### [Prompt]
Find every line below where the string "title" shows up, and copy those lines.

### [Entries shown]

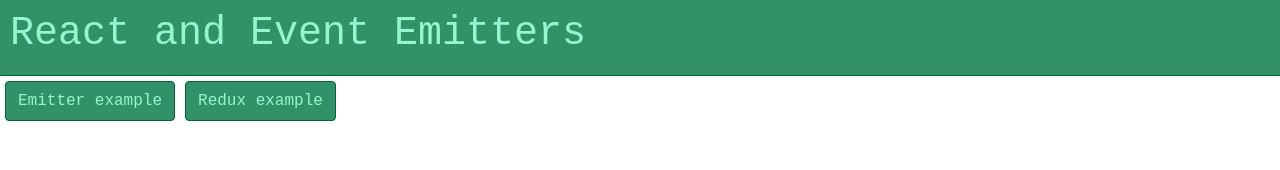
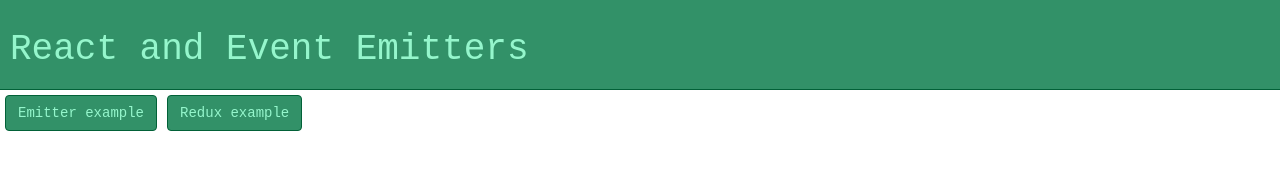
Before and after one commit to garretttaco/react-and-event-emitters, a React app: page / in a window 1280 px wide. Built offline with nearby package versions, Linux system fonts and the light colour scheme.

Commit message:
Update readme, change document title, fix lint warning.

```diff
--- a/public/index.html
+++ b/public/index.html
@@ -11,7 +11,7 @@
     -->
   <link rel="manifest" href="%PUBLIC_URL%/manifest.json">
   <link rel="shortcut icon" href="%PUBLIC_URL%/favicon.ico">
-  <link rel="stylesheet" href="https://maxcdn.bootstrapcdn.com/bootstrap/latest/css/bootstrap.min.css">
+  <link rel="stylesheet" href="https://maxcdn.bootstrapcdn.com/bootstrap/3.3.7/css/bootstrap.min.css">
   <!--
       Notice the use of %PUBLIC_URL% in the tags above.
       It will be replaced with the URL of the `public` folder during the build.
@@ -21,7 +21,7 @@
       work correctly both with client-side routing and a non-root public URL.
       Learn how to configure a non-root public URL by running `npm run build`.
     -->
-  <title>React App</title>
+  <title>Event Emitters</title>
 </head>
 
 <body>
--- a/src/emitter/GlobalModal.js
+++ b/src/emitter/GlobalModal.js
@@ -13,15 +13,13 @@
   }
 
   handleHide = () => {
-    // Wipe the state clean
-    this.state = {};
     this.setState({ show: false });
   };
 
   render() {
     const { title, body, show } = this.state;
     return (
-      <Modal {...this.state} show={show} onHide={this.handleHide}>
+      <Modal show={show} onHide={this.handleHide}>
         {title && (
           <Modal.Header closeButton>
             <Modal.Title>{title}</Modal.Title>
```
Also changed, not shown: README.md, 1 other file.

### [Response below]
Update readme, change document title, fix lint warning.
-  <title>React App</title>
+  <title>Event Emitters</title>
     const { title, body, show } = this.state;
         {title && (
             <Modal.Title>{title}</Modal.Title>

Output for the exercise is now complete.